++++ The records ++++

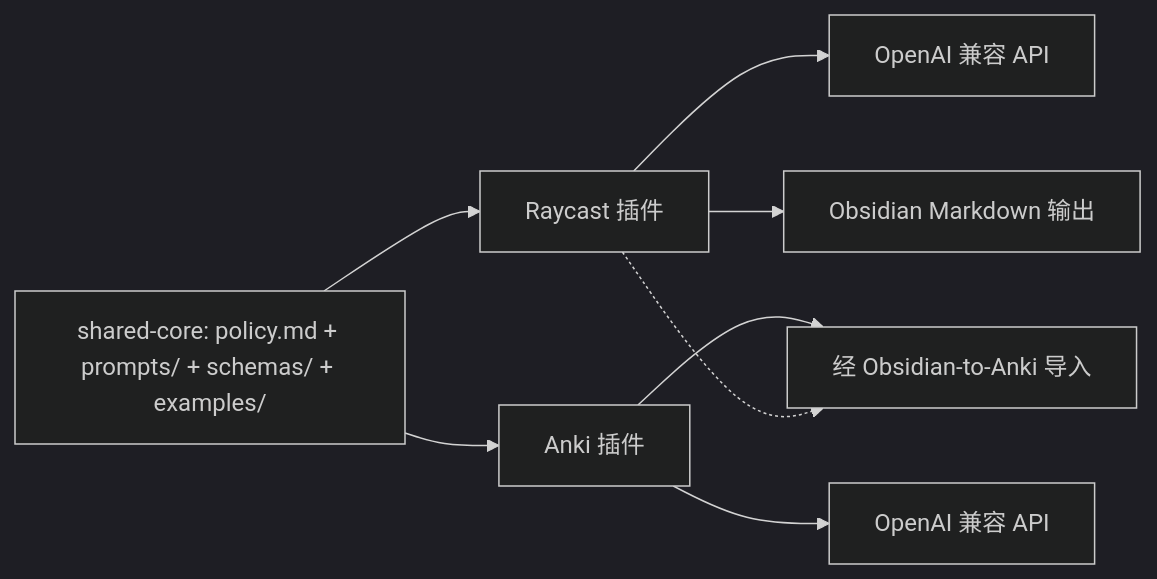
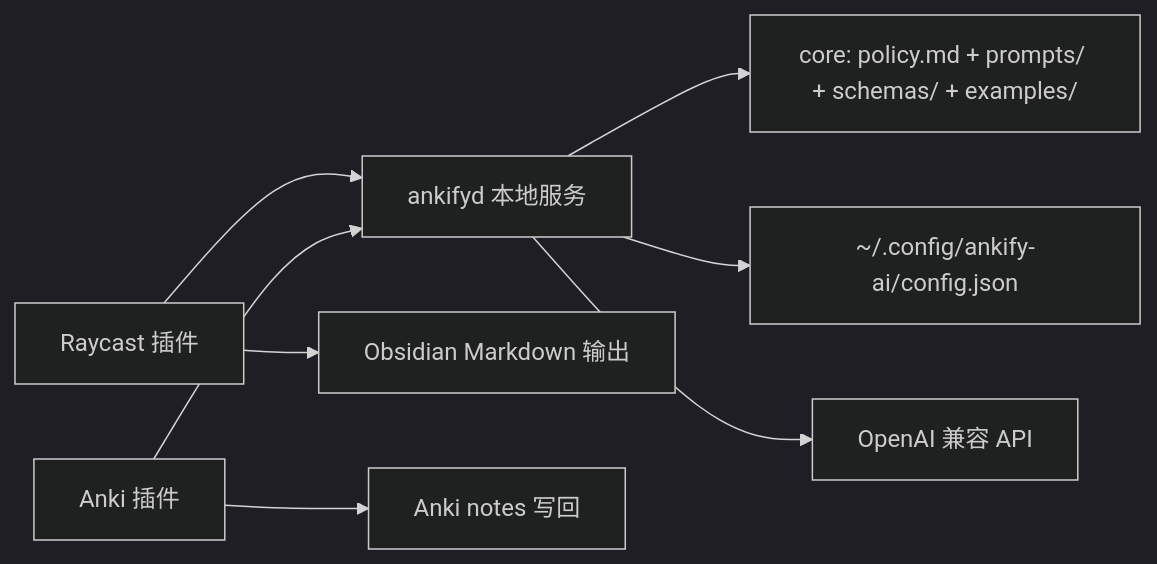
One commit to 67-68/dsh-plugins changed the diagram in plans/ankify-ai/README.md. Above: the diagram before and after it, drawn with Mermaid (dark theme). The commit also changed other lines of this file and 33 other files, not shown here.

Commit message:
feat: add ankifyd daemon and make Anki plugin a thin client

````diff
--- a/plans/ankify-ai/README.md
+++ b/plans/ankify-ai/README.md
@@ -30,10 +30,10 @@
 ```mermaid
 flowchart LR
-  CORE[shared-core: policy.md + prompts/ + schemas/ + examples/] --> R[Raycast 插件]
-  CORE --> A[Anki 插件]
-  R --> AI1[OpenAI 兼容 API]
-  A --> AI2[OpenAI 兼容 API]
+  R[Raycast 插件] --> D[ankifyd 本地服务]
+  A[Anki 插件] --> D
+  D --> C[core: policy.md + prompts/ + schemas/ + examples/]
+  D --> CFG[~/.config/ankify-ai/config.json]
+  D --> AI[OpenAI 兼容 API]
   R --> MD[Obsidian Markdown 输出]
   A --> ANKI[Anki notes 写回]
-  R -.-> ANKI[经 Obsidian-to-Anki 导入]
 ```
````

++++

Work to be completed:
Give back all the records as they stand, but with no pictures in the copy.

Exercise result:
One commit to 67-68/dsh-plugins changed the diagram in plans/ankify-ai/README.md. Above: the diagram before and after it, drawn with Mermaid (dark theme). The commit also changed other lines of this file and 33 other files, not shown here.

Commit message:
feat: add ankifyd daemon and make Anki plugin a thin client

````diff
--- a/plans/ankify-ai/README.md
+++ b/plans/ankify-ai/README.md
@@ -30,10 +30,10 @@
 ```mermaid
 flowchart LR
-  CORE[shared-core: policy.md + prompts/ + schemas/ + examples/] --> R[Raycast 插件]
-  CORE --> A[Anki 插件]
-  R --> AI1[OpenAI 兼容 API]
-  A --> AI2[OpenAI 兼容 API]
+  R[Raycast 插件] --> D[ankifyd 本地服务]
+  A[Anki 插件] --> D
+  D --> C[core: policy.md + prompts/ + schemas/ + examples/]
+  D --> CFG[~/.config/ankify-ai/config.json]
+  D --> AI[OpenAI 兼容 API]
   R --> MD[Obsidian Markdown 输出]
   A --> ANKI[Anki notes 写回]
-  R -.-> ANKI[经 Obsidian-to-Anki 导入]
 ```
````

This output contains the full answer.